LUkraine asbl has launched a Christmas appeal for donations for its humanitarian (evacuation and medical) mission in Ukraine.
As the festive season approaches, LUkraine is calling on the generosity of the public to support its humanitarian efforts in support of Ukraine. The Luxembourg-based non-profit organisation (with "public interest" status) noted that this holiday season "carries a different weight" for families in Ukraine who "long for the basics we often take for granted", namely a home, food, water and medication.
LUkraine recalled that the ongoing war has caused "a devastating humanitarian crisis" in Ukraine. In July 2023, the World Health Organization reported more than 1,000 attacks on the Ukrainian healthcare system, many of which targeted hospitals. To address such problems, LUkraine launched its Humanitarian Mission in August 2023, to help people close to the frontline or liberated territories in Ukraine who do not have access to medical and social services. Activities include: providing emergency medical care; the medical evacuation of injured people; offering mobile dental services; evacuating people from dangerous areas near the frontline; accommodating people in shelters; offering humanitarian assistance, psychological support and social workers support.
In the first three months of the project, LUkraine carried out 1,276 medical evacuations, provided dental services to 511 patients and distributed 670 food packages.
Although the Luxembourg Government covers half of the project’s budget (€300,000), LUkraine is seeking financial support to finance the remaining half. To make a donation, visit the non-profit's website: https://ukrainians.lu/donation/
Speaking to Chronicle.lu about the importance of this campaign, LUkraine President Nicolas Zharov said: "This time of the year, everybody wishes for something. The wishes of the Ukrainian people may seem very simple, but they are hard to achieve without global support. Indeed, a drop in donations became so much more visible."
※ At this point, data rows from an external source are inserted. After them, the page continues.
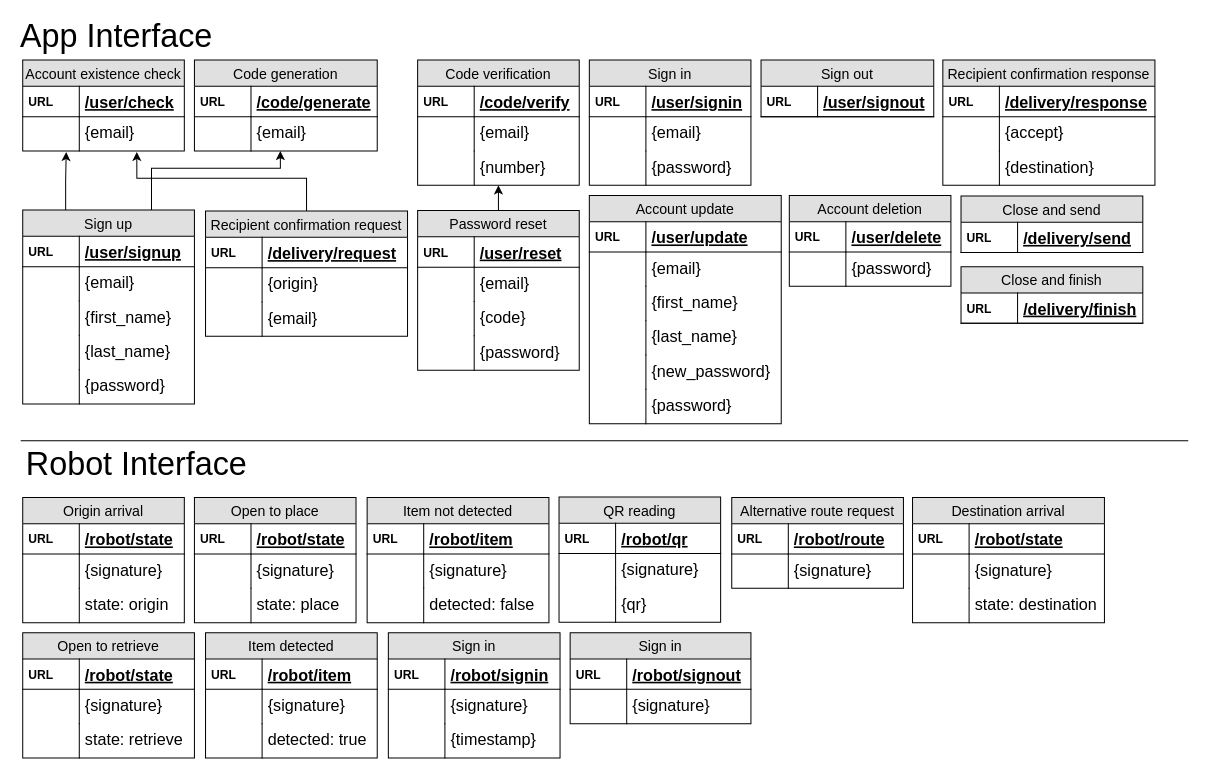
This is server/modeling/Server Modelling.drawio from developedby/DLVR, a draw.io file, before an edit. Source tidied: cells renumbered, new cells numbered last; positions are measured from the earlier drawing's top-left corner, leaving out a move shared by most shapes. Both pictures are drawn from the tidied source at 101%, with x=0, y=0 at pixel (17, 26).
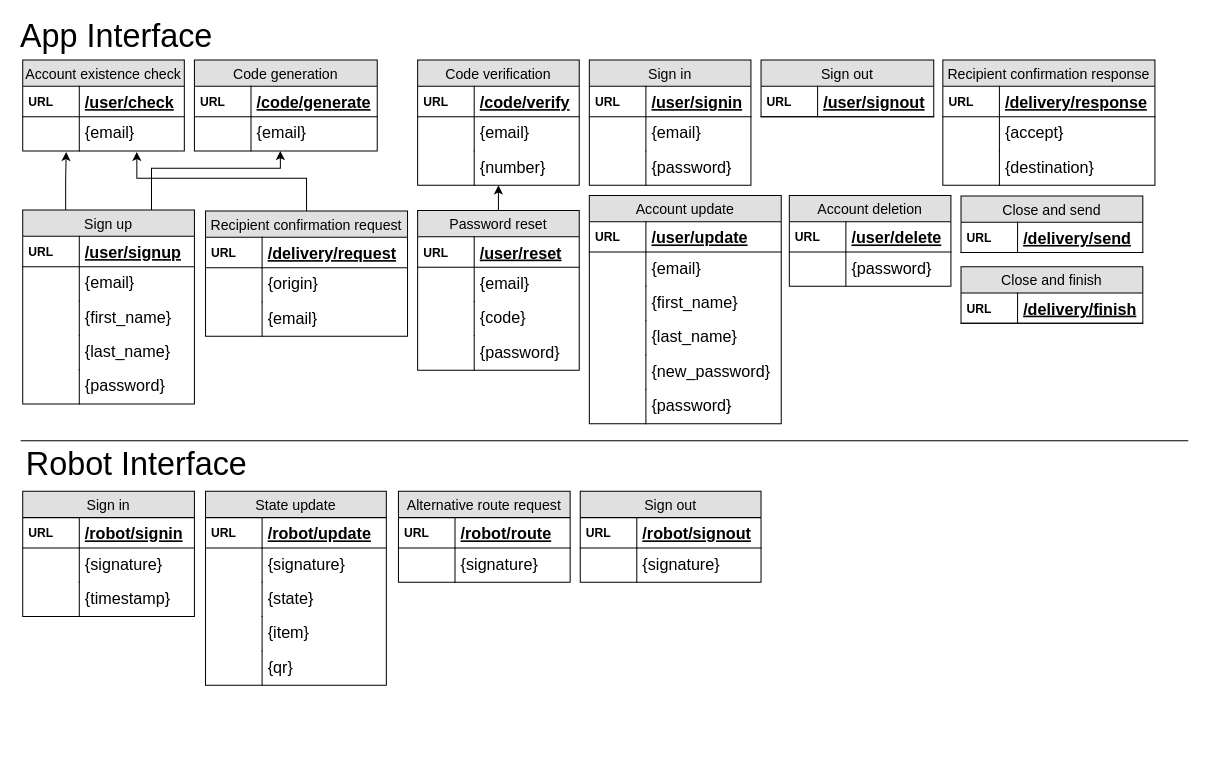
The same page after the edit.

Commit message (it also covers changes not shown here):
Updated server model

Diff of the diagram source:
```diff
@@
-    <mxCell id="94" value="Origin arrival" style="swimlane;fontStyle=0;horizontal=1;startSize=26;fillColor=#e0e0e0;swimlaneFillColor=#ffffff;align=center;fontSize=14;" parent="1" vertex="1">
-      <mxGeometry x="5" y="466" width="160" height="124" as="geometry" />
-    </mxCell>
-    <mxCell id="95" value="/robot/state" style="shape=partialRectangle;top=0;left=0;right=0;bottom=1;align=left;verticalAlign=middle;fillColor=none;spacingLeft=60;spacingRight=4;overflow=hidden;fontStyle=5;fontSize=16;" parent="94" vertex="1">
-      <mxGeometry y="26" width="160" height="30" as="geometry" />
-    </mxCell>
-    <mxCell id="96" value="URL" style="shape=partialRectangle;fontStyle=1;top=0;left=0;bottom=0;fillColor=none;align=left;verticalAlign=middle;spacingLeft=4;spacingRight=4;overflow=hidden;fontSize=12;" parent="95" vertex="1">
-      <mxGeometry width="56" height="30" as="geometry" />
-    </mxCell>
-    <mxCell id="97" value="{signature}" style="shape=partialRectangle;top=0;left=0;right=0;bottom=0;align=left;verticalAlign=top;fillColor=none;spacingLeft=60;spacingRight=4;overflow=hidden;fontSize=16;" parent="94" vertex="1">
-      <mxGeometry y="56" width="160" height="34" as="geometry" />
-    </mxCell>
-    <mxCell id="98" style="shape=partialRectangle;top=0;left=0;bottom=0;fillColor=none;align=left;verticalAlign=top;spacingLeft=4;spacingRight=4;overflow=hidden;fontSize=12;" parent="97" vertex="1">
-      <mxGeometry width="56" height="34" as="geometry" />
-    </mxCell>
-    <mxCell id="99" value="state: origin" style="shape=partialRectangle;top=0;left=0;right=0;bottom=0;align=left;verticalAlign=top;fillColor=none;spacingLeft=60;spacingRight=4;overflow=hidden;fontSize=16;" parent="94" vertex="1">
-      <mxGeometry y="90" width="160" height="34" as="geometry" />
-    </mxCell>
-    <mxCell id="100" style="shape=partialRectangle;top=0;left=0;bottom=0;fillColor=none;align=left;verticalAlign=top;spacingLeft=4;spacingRight=4;overflow=hidden;fontSize=12;" parent="99" vertex="1">
-      <mxGeometry width="56" height="34" as="geometry" />
-    </mxCell>
-    <mxCell id="101" value="Open to place" style="swimlane;fontStyle=0;horizontal=1;startSize=26;fillColor=#e0e0e0;swimlaneFillColor=#ffffff;align=center;fontSize=14;" parent="1" vertex="1">
-      <mxGeometry x="175" y="466" width="160" height="124" as="geometry" />
-    </mxCell>
-    <mxCell id="102" value="/robot/state" style="shape=partialRectangle;top=0;left=0;right=0;bottom=1;align=left;verticalAlign=middle;fillColor=none;spacingLeft=60;spacingRight=4;overflow=hidden;fontStyle=5;fontSize=16;" parent="101" vertex="1">
-      <mxGeometry y="26" width="160" height="30" as="geometry" />
-    </mxCell>
-    <mxCell id="103" value="URL" style="shape=partialRectangle;fontStyle=1;top=0;left=0;bottom=0;fillColor=none;align=left;verticalAlign=middle;spacingLeft=4;spacingRight=4;overflow=hidden;fontSize=12;" parent="102" vertex="1">
-      <mxGeometry width="56" height="30" as="geometry" />
-    </mxCell>
-    <mxCell id="104" value="{signature}" style="shape=partialRectangle;top=0;left=0;right=0;bottom=0;align=left;verticalAlign=top;fillColor=none;spacingLeft=60;spacingRight=4;overflow=hidden;fontSize=16;" parent="101" vertex="1">
-      <mxGeometry y="56" width="160" height="34" as="geometry" />
-    </mxCell>
-    <mxCell id="105" style="shape=partialRectangle;top=0;left=0;bottom=0;fillColor=none;align=left;verticalAlign=top;spacingLeft=4;spacingRight=4;overflow=hidden;fontSize=12;" parent="104" vertex="1">
-      <mxGeometry width="56" height="34" as="geometry" />
-    </mxCell>
-    <mxCell id="106" value="state: place" style="shape=partialRectangle;top=0;left=0;right=0;bottom=0;align=left;verticalAlign=top;fillColor=none;spacingLeft=60;spacingRight=4;overflow=hidden;fontSize=16;" parent="101" vertex="1">
-      <mxGeometry y="90" width="160" height="34" as="geometry" />
-    </mxCell>
-    <mxCell id="107" style="shape=partialRectangle;top=0;left=0;bottom=0;fillColor=none;align=left;verticalAlign=top;spacingLeft=4;spacingRight=4;overflow=hidden;fontSize=12;" parent="106" vertex="1">
-      <mxGeometry width="56" height="34" as="geometry" />
-    </mxCell>
-    <mxCell id="108" value="Item not detected" style="swimlane;fontStyle=0;horizontal=1;startSize=26;fillColor=#e0e0e0;swimlaneFillColor=#ffffff;align=center;fontSize=14;" parent="1" vertex="1">
-      <mxGeometry x="346" y="466" width="180" height="124" as="geometry" />
-    </mxCell>
-    <mxCell id="109" value="/robot/item" style="shape=partialRectangle;top=0;left=0;right=0;bottom=1;align=left;verticalAlign=middle;fillColor=none;spacingLeft=60;spacingRight=4;overflow=hidden;fontStyle=5;fontSize=16;" parent="108" vertex="1">
-      <mxGeometry y="26" width="180" height="30" as="geometry" />
-    </mxCell>
-    <mxCell id="110" value="URL" style="shape=partialRectangle;fontStyle=1;top=0;left=0;bottom=0;fillColor=none;align=left;verticalAlign=middle;spacingLeft=4;spacingRight=4;overflow=hidden;fontSize=12;" parent="109" vertex="1">
-      <mxGeometry width="56" height="30" as="geometry" />
-    </mxCell>
-    <mxCell id="111" value="{signature}" style="shape=partialRectangle;top=0;left=0;right=0;bottom=0;align=left;verticalAlign=top;fillColor=none;spacingLeft=60;spacingRight=4;overflow=hidden;fontSize=16;" parent="108" vertex="1">
-      <mxGeometry y="56" width="180" height="34" as="geometry" />
-    </mxCell>
-    <mxCell id="112" style="shape=partialRectangle;top=0;left=0;bottom=0;fillColor=none;align=left;verticalAlign=top;spacingLeft=4;spacingRight=4;overflow=hidden;fontSize=12;" parent="111" vertex="1">
-      <mxGeometry width="56" height="34" as="geometry" />
-    </mxCell>
-    <mxCell id="113" value="detected: false" style="shape=partialRectangle;top=0;left=0;right=0;bottom=0;align=left;verticalAlign=top;fillColor=none;spacingLeft=60;spacingRight=4;overflow=hidden;fontSize=16;" parent="108" vertex="1">
-      <mxGeometry y="90" width="180" height="34" as="geometry" />
-    </mxCell>
-    <mxCell id="114" style="shape=partialRectangle;top=0;left=0;bottom=0;fillColor=none;align=left;verticalAlign=top;spacingLeft=4;spacingRight=4;overflow=hidden;fontSize=12;" parent="113" vertex="1">
-      <mxGeometry width="56" height="34" as="geometry" />
-    </mxCell>
-    <mxCell id="115" value="QR reading" style="swimlane;fontStyle=0;horizontal=1;startSize=26;fillColor=#e0e0e0;swimlaneFillColor=#ffffff;align=center;fontSize=14;" parent="1" vertex="1">
-      <mxGeometry x="536" y="465.5" width="160" height="124" as="geometry" />
-    </mxCell>
-    <mxCell id="116" value="/robot/qr" style="shape=partialRectangle;top=0;left=0;right=0;bottom=1;align=left;verticalAlign=middle;fillColor=none;spacingLeft=60;spacingRight=4;overflow=hidden;fontStyle=5;fontSize=16;" parent="115" vertex="1">
-      <mxGeometry y="26" width="160" height="30" as="geometry" />
-    </mxCell>
-    <mxCell id="117" value="URL" style="shape=partialRectangle;fontStyle=1;top=0;left=0;bottom=0;fillColor=none;align=left;verticalAlign=middle;spacingLeft=4;spacingRight=4;overflow=hidden;fontSize=12;" parent="116" vertex="1">
-      <mxGeometry width="56" height="30" as="geometry" />
-    </mxCell>
-    <mxCell id="118" value="{signature}" style="shape=partialRectangle;top=0;left=0;right=0;bottom=0;align=left;verticalAlign=top;fillColor=none;spacingLeft=60;spacingRight=4;overflow=hidden;fontSize=16;" parent="115" vertex="1">
-      <mxGeometry y="56" width="160" height="34" as="geometry" />
-    </mxCell>
-    <mxCell id="119" style="shape=partialRectangle;top=0;left=0;bottom=0;fillColor=none;align=left;verticalAlign=top;spacingLeft=4;spacingRight=4;overflow=hidden;fontSize=12;" parent="118" vertex="1">
-      <mxGeometry width="56" height="34" as="geometry" />
-    </mxCell>
-    <mxCell id="120" value="{qr}" style="shape=partialRectangle;top=0;left=0;right=0;bottom=0;align=left;verticalAlign=top;fillColor=none;spacingLeft=60;spacingRight=4;overflow=hidden;fontSize=16;" parent="115" vertex="1">
-      <mxGeometry y="90" width="160" height="34" as="geometry" />
-    </mxCell>
-    <mxCell id="121" style="shape=partialRectangle;top=0;left=0;bottom=0;fillColor=none;align=left;verticalAlign=top;spacingLeft=4;spacingRight=4;overflow=hidden;fontSize=12;" parent="120" vertex="1">
-      <mxGeometry width="56" height="34" as="geometry" />
-    </mxCell>
     <mxCell id="122" value="Alternative route request" style="swimlane;fontStyle=0;horizontal=1;startSize=26;fillColor=#e0e0e0;swimlaneFillColor=#ffffff;align=center;fontSize=14;" parent="1" vertex="1">
-      <mxGeometry x="707" y="466" width="170" height="90" as="geometry" />
+      <mxGeometry x="377" y="460" width="170" height="90" as="geometry" />
     </mxCell>
@@
-    <mxCell id="127" value="Destination arrival" style="swimlane;fontStyle=0;horizontal=1;startSize=26;fillColor=#e0e0e0;swimlaneFillColor=#ffffff;align=center;fontSize=14;" parent="1" vertex="1">
-      <mxGeometry x="886" y="466" width="190" height="124" as="geometry" />
-    </mxCell>
-    <mxCell id="128" value="/robot/state" style="shape=partialRectangle;top=0;left=0;right=0;bottom=1;align=left;verticalAlign=middle;fillColor=none;spacingLeft=60;spacingRight=4;overflow=hidden;fontStyle=5;fontSize=16;" parent="127" vertex="1">
-      <mxGeometry y="26" width="190" height="30" as="geometry" />
-    </mxCell>
-    <mxCell id="129" value="URL" style="shape=partialRectangle;fontStyle=1;top=0;left=0;bottom=0;fillColor=none;align=left;verticalAlign=middle;spacingLeft=4;spacingRight=4;overflow=hidden;fontSize=12;" parent="128" vertex="1">
-      <mxGeometry width="56" height="30" as="geometry" />
-    </mxCell>
-    <mxCell id="130" value="{signature}" style="shape=partialRectangle;top=0;left=0;right=0;bottom=0;align=left;verticalAlign=top;fillColor=none;spacingLeft=60;spacingRight=4;overflow=hidden;fontSize=16;" parent="127" vertex="1">
-      <mxGeometry y="56" width="190" height="34" as="geometry" />
-    </mxCell>
-    <mxCell id="131" style="shape=partialRectangle;top=0;left=0;bottom=0;fillColor=none;align=left;verticalAlign=top;spacingLeft=4;spacingRight=4;overflow=hidden;fontSize=12;" parent="130" vertex="1">
-      <mxGeometry width="56" height="34" as="geometry" />
-    </mxCell>
-    <mxCell id="132" value="state: destination" style="shape=partialRectangle;top=0;left=0;right=0;bottom=0;align=left;verticalAlign=top;fillColor=none;spacingLeft=60;spacingRight=4;overflow=hidden;fontSize=16;" parent="127" vertex="1">
-      <mxGeometry y="90" width="190" height="34" as="geometry" />
-    </mxCell>
-    <mxCell id="133" style="shape=partialRectangle;top=0;left=0;bottom=0;fillColor=none;align=left;verticalAlign=top;spacingLeft=4;spacingRight=4;overflow=hidden;fontSize=12;" parent="132" vertex="1">
-      <mxGeometry width="56" height="34" as="geometry" />
-    </mxCell>
-    <mxCell id="134" value="Open to retrieve" style="swimlane;fontStyle=0;horizontal=1;startSize=26;fillColor=#e0e0e0;swimlaneFillColor=#ffffff;align=center;fontSize=14;" parent="1" vertex="1">
-      <mxGeometry x="5" y="600" width="170" height="124" as="geometry" />
-    </mxCell>
-    <mxCell id="135" value="/robot/state" style="shape=partialRectangle;top=0;left=0;right=0;bottom=1;align=left;verticalAlign=middle;fillColor=none;spacingLeft=60;spacingRight=4;overflow=hidden;fontStyle=5;fontSize=16;" parent="134" vertex="1">
-      <mxGeometry y="26" width="170" height="30" as="geometry" />
-    </mxCell>
-    <mxCell id="136" value="URL" style="shape=partialRectangle;fontStyle=1;top=0;left=0;bottom=0;fillColor=none;align=left;verticalAlign=middle;spacingLeft=4;spacingRight=4;overflow=hidden;fontSize=12;" parent="135" vertex="1">
-      <mxGeometry width="56" height="30" as="geometry" />
-    </mxCell>
-    <mxCell id="137" value="{signature}" style="shape=partialRectangle;top=0;left=0;right=0;bottom=0;align=left;verticalAlign=top;fillColor=none;spacingLeft=60;spacingRight=4;overflow=hidden;fontSize=16;" parent="134" vertex="1">
-      <mxGeometry y="56" width="170" height="34" as="geometry" />
-    </mxCell>
-    <mxCell id="138" style="shape=partialRectangle;top=0;left=0;bottom=0;fillColor=none;align=left;verticalAlign=top;spacingLeft=4;spacingRight=4;overflow=hidden;fontSize=12;" parent="137" vertex="1">
-      <mxGeometry width="56" height="34" as="geometry" />
-    </mxCell>
-    <mxCell id="139" value="state: retrieve" style="shape=partialRectangle;top=0;left=0;right=0;bottom=0;align=left;verticalAlign=top;fillColor=none;spacingLeft=60;spacingRight=4;overflow=hidden;fontSize=16;" parent="134" vertex="1">
-      <mxGeometry y="90" width="170" height="34" as="geometry" />
-    </mxCell>
-    <mxCell id="140" style="shape=partialRectangle;top=0;left=0;bottom=0;fillColor=none;align=left;verticalAlign=top;spacingLeft=4;spacingRight=4;overflow=hidden;fontSize=12;" parent="139" vertex="1">
-      <mxGeometry width="56" height="34" as="geometry" />
-    </mxCell>
-    <mxCell id="141" value="Item detected" style="swimlane;fontStyle=0;horizontal=1;startSize=26;fillColor=#e0e0e0;swimlaneFillColor=#ffffff;align=center;fontSize=14;" parent="1" vertex="1">
-      <mxGeometry x="186" y="600" width="170" height="124" as="geometry" />
-    </mxCell>
-    <mxCell id="142" value="/robot/item" style="shape=partialRectangle;top=0;left=0;right=0;bottom=1;align=left;verticalAlign=middle;fillColor=none;spacingLeft=60;spacingRight=4;overflow=hidden;fontStyle=5;fontSize=16;" parent="141" vertex="1">
-      <mxGeometry y="26" width="170" height="30" as="geometry" />
-    </mxCell>
-    <mxCell id="143" value="URL" style="shape=partialRectangle;fontStyle=1;top=0;left=0;bottom=0;fillColor=none;align=left;verticalAlign=middle;spacingLeft=4;spacingRight=4;overflow=hidden;fontSize=12;" parent="142" vertex="1">
-      <mxGeometry width="56" height="30" as="geometry" />
-    </mxCell>
-    <mxCell id="144" value="{signature}" style="shape=partialRectangle;top=0;left=0;right=0;bottom=0;align=left;verticalAlign=top;fillColor=none;spacingLeft=60;spacingRight=4;overflow=hidden;fontSize=16;" parent="141" vertex="1">
-      <mxGeometry y="56" width="170" height="34" as="geometry" />
-    </mxCell>
-    <mxCell id="145" style="shape=partialRectangle;top=0;left=0;bottom=0;fillColor=none;align=left;verticalAlign=top;spacingLeft=4;spacingRight=4;overflow=hidden;fontSize=12;" parent="144" vertex="1">
-      <mxGeometry width="56" height="34" as="geometry" />
-    </mxCell>
-    <mxCell id="146" value="detected: true" style="shape=partialRectangle;top=0;left=0;right=0;bottom=0;align=left;verticalAlign=top;fillColor=none;spacingLeft=60;spacingRight=4;overflow=hidden;fontSize=16;" parent="141" vertex="1">
-      <mxGeometry y="90" width="170" height="34" as="geometry" />
-    </mxCell>
-    <mxCell id="147" style="shape=partialRectangle;top=0;left=0;bottom=0;fillColor=none;align=left;verticalAlign=top;spacingLeft=4;spacingRight=4;overflow=hidden;fontSize=12;" parent="146" vertex="1">
-      <mxGeometry width="56" height="34" as="geometry" />
-    </mxCell>
     <mxCell id="148" value="Sign in" style="swimlane;fontStyle=0;horizontal=1;startSize=26;fillColor=#e0e0e0;swimlaneFillColor=#ffffff;align=center;fontSize=14;" parent="1" vertex="1">
-      <mxGeometry x="367" y="600" width="170" height="124" as="geometry" />
+      <mxGeometry x="5" y="460" width="170" height="124" as="geometry" />
     </mxCell>
@@
-    <mxCell id="155" value="Sign in" style="swimlane;fontStyle=0;horizontal=1;startSize=26;fillColor=#e0e0e0;swimlaneFillColor=#ffffff;align=center;fontSize=14;" parent="1" vertex="1">
-      <mxGeometry x="547" y="600" width="179" height="90" as="geometry" />
+    <mxCell id="155" value="Sign out" style="swimlane;fontStyle=0;horizontal=1;startSize=26;fillColor=#e0e0e0;swimlaneFillColor=#ffffff;align=center;fontSize=14;" parent="1" vertex="1">
+      <mxGeometry x="557" y="460" width="179" height="90" as="geometry" />
     </mxCell>
@@
+    <mxCell id="160" value="State update" style="swimlane;fontStyle=0;horizontal=1;startSize=26;fillColor=#e0e0e0;swimlaneFillColor=#ffffff;align=center;fontSize=14;" parent="1" vertex="1">
+      <mxGeometry x="186" y="460" width="179" height="192" as="geometry" />
+    </mxCell>
+    <mxCell id="161" value="/robot/update" style="shape=partialRectangle;top=0;left=0;right=0;bottom=1;align=left;verticalAlign=middle;fillColor=none;spacingLeft=60;spacingRight=4;overflow=hidden;fontStyle=5;fontSize=16;" parent="160" vertex="1">
+      <mxGeometry y="26" width="179" height="30" as="geometry" />
+    </mxCell>
+    <mxCell id="162" value="URL" style="shape=partialRectangle;fontStyle=1;top=0;left=0;bottom=0;fillColor=none;align=left;verticalAlign=middle;spacingLeft=4;spacingRight=4;overflow=hidden;fontSize=12;" parent="161" vertex="1">
+      <mxGeometry width="56" height="30" as="geometry" />
+    </mxCell>
+    <mxCell id="163" value="{signature}" style="shape=partialRectangle;top=0;left=0;right=0;bottom=0;align=left;verticalAlign=top;fillColor=none;spacingLeft=60;spacingRight=4;overflow=hidden;fontSize=16;" parent="160" vertex="1">
+      <mxGeometry y="56" width="179" height="34" as="geometry" />
+    </mxCell>
+    <mxCell id="164" style="shape=partialRectangle;top=0;left=0;bottom=0;fillColor=none;align=left;verticalAlign=top;spacingLeft=4;spacingRight=4;overflow=hidden;fontSize=12;" parent="163" vertex="1">
+      <mxGeometry width="56" height="34" as="geometry" />
+    </mxCell>
+    <mxCell id="165" value="{state}" style="shape=partialRectangle;top=0;left=0;right=0;bottom=0;align=left;verticalAlign=top;fillColor=none;spacingLeft=60;spacingRight=4;overflow=hidden;fontSize=16;" parent="160" vertex="1">
+      <mxGeometry y="90" width="179" height="34" as="geometry" />
+    </mxCell>
+    <mxCell id="166" style="shape=partialRectangle;top=0;left=0;bottom=0;fillColor=none;align=left;verticalAlign=top;spacingLeft=4;spacingRight=4;overflow=hidden;fontSize=12;" parent="165" vertex="1">
+      <mxGeometry width="56" height="34" as="geometry" />
+    </mxCell>
+    <mxCell id="167" value="{item}" style="shape=partialRectangle;top=0;left=0;right=0;bottom=0;align=left;verticalAlign=top;fillColor=none;spacingLeft=60;spacingRight=4;overflow=hidden;fontSize=16;" parent="160" vertex="1">
+      <mxGeometry y="124" width="179" height="34" as="geometry" />
+    </mxCell>
+    <mxCell id="168" style="shape=partialRectangle;top=0;left=0;bottom=0;fillColor=none;align=left;verticalAlign=top;spacingLeft=4;spacingRight=4;overflow=hidden;fontSize=12;" parent="167" vertex="1">
+      <mxGeometry width="56" height="34" as="geometry" />
+    </mxCell>
+    <mxCell id="120" value="{qr}" style="shape=partialRectangle;top=0;left=0;right=0;bottom=0;align=left;verticalAlign=top;fillColor=none;spacingLeft=60;spacingRight=4;overflow=hidden;fontSize=16;" parent="160" vertex="1">
+      <mxGeometry y="158" width="179" height="34" as="geometry" />
+    </mxCell>
+    <mxCell id="169" style="shape=partialRectangle;top=0;left=0;bottom=0;fillColor=none;align=left;verticalAlign=top;spacingLeft=4;spacingRight=4;overflow=hidden;fontSize=12;" parent="120" vertex="1">
+      <mxGeometry width="56" height="34" as="geometry" />
+    </mxCell>
```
Elaborating on the idea of "war fatigue", not least in the face of other conflicts around the world, he added: "We see how Russian aggression influenced the economic wellbeing of every European. We can also understand that it is hard to live in the shadow of the war for such a long time. However, the price paid by the Ukrainian nation is high. Helping Ukraine should not only be seen as normal philanthropic behaviour but also as an investment in preventing the Russian army from advancing further on European soil. Ukrainian resilience is a key factor in the common efforts to protect not only democracy but also basic human rights on the European continent."
"Slow political decisions, an incredibly long frontline and a lack of understanding of what is really happening on the frontlines among European citizens have resulted in war fatigue syndrome," he continued. "[...] War fatigue is a tool in which Russians definitely invest dozens or even hundreds of millions, combined with a lack of needed equipment for the UAF [Ukraine's armed forces], to create the impression that this war becomes permanent. We start facing the consequences very much now all over the world."